This she may or may not be, but she seems to have had the effect of enthusing the base, in part because of her sex.

Now, why could the women's movement not have taken advantage of this bipartisan agreement from the beginning? What impelled it to adopt a radical feminism hostile to both liberals and conservatives? Was this feminism necessary to attack male domination and to stir up the status quo?

An obvious difference between the women's movement and the civil rights movement is the ease with which the former triumphed. Of course there was male chauvinism at the start, but it was complacent, passive and ineffective. No man could look a woman in the eye and say "you are not equal to me" once the issue was put. There was nothing like the "massive resistance" to racial desegregation in the South; instead, there was a massive movement of women into jobs and careers.
Here is the interesting thing, while Palin may have benefited from the women's movement of the 50's and 60's I see her rise as simply the latest step in a society in which women are both the social and political equals of men. No Palin does not thank the women's movement, but she is a result of their efforts, their bipartisan efforts, rather than a result of the radical brand of feminism we as a society think of when we hear the term "feminist."

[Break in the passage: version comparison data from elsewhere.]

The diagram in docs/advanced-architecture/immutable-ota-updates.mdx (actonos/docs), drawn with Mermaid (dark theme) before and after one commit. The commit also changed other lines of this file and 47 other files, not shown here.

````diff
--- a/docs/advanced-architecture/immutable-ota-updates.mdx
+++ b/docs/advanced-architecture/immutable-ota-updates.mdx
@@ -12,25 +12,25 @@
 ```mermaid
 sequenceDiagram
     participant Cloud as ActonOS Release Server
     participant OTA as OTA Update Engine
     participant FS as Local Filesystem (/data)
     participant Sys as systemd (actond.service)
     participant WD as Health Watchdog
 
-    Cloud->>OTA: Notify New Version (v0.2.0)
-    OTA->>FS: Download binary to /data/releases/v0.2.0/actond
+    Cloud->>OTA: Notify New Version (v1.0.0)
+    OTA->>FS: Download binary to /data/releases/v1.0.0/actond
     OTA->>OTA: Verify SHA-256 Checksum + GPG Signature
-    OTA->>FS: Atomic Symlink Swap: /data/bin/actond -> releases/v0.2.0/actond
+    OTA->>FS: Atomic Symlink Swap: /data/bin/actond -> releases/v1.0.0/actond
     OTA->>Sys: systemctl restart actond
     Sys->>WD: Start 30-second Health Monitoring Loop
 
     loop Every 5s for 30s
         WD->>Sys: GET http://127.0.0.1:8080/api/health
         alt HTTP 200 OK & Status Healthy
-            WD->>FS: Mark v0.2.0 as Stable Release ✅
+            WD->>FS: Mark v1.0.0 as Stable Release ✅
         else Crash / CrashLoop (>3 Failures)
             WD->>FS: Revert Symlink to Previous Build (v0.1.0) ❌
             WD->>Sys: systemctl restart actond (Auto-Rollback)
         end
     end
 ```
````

Sarah Palin is a woman, of that there is no doubt. She is a smart, successful, attractive woman. Thirty years ago that was an acceptable description of someone who most likely would never have risen to the heights Palin now has achieved.

Feminists want very much to be considered the equal of men in all things (as if there were possible). But the radical feminist movement has corrupted that notion. The women's movement of the 50's and 60's would have embraced the success of Sarah Palin--a woman who had succeeded on her own terms, in her own way, indeed in a manner that suggests feminity while at the same time displaying a strenght that is to be admired, not pilloried.

But Radical Feminism is more about rejecting the femine in favor of something more masculine. Radical feminism reminds of the seen in Working Girl, where at a bar, Harrison Ford's charachter remarks to Melanie Girffiths's femme appearence, "you are the first woman I have seen at these things that actually dresses like a woman rather than like a woman things a man would dress if he were a woman" or something to that effect.

Feminist success has been built upon the notion that women can do anything a man can do, a notion which is not only ludicrous for its biological impossibility (right now a woman cannot get another woman pregnant, for example) but also for the ludirous belief that there are no differences between men and women (and what a boring world that would be).

Yes, in terms of intellectual and business pursuits there are no differences. Any dolt who thinks so is a relic of the past. However, just because a woman deserves to be treated equally in the eyes of employers or the law does not mean that there are not differences between the two sexes.

Interestingly, radical feminism is premised on the notion as well, that a woman can be as tough as a man, a truism in every sense of the word and probably more so. But oddly enough, when Sarah Palin acts tough and feminine, that is somehow an affront to feminism.

So far in our history only two women have been nominated to be Vice President. Democrat Geraldine Ferraro and Republican Sarah Palin. Ferraro had the misfortune to be paired with Walter Mondale against Ronald Reagan, a match up doomed to failure for the Democrats. Now in a open seat, the woman with the possibility of being the first woman elected to the executive branch is a woman who is every bit the result of the women's movement, but not the heir to feminism.

1 comment:

Chus said...

This is what I think: Sarah Palin's E-Mail Hacked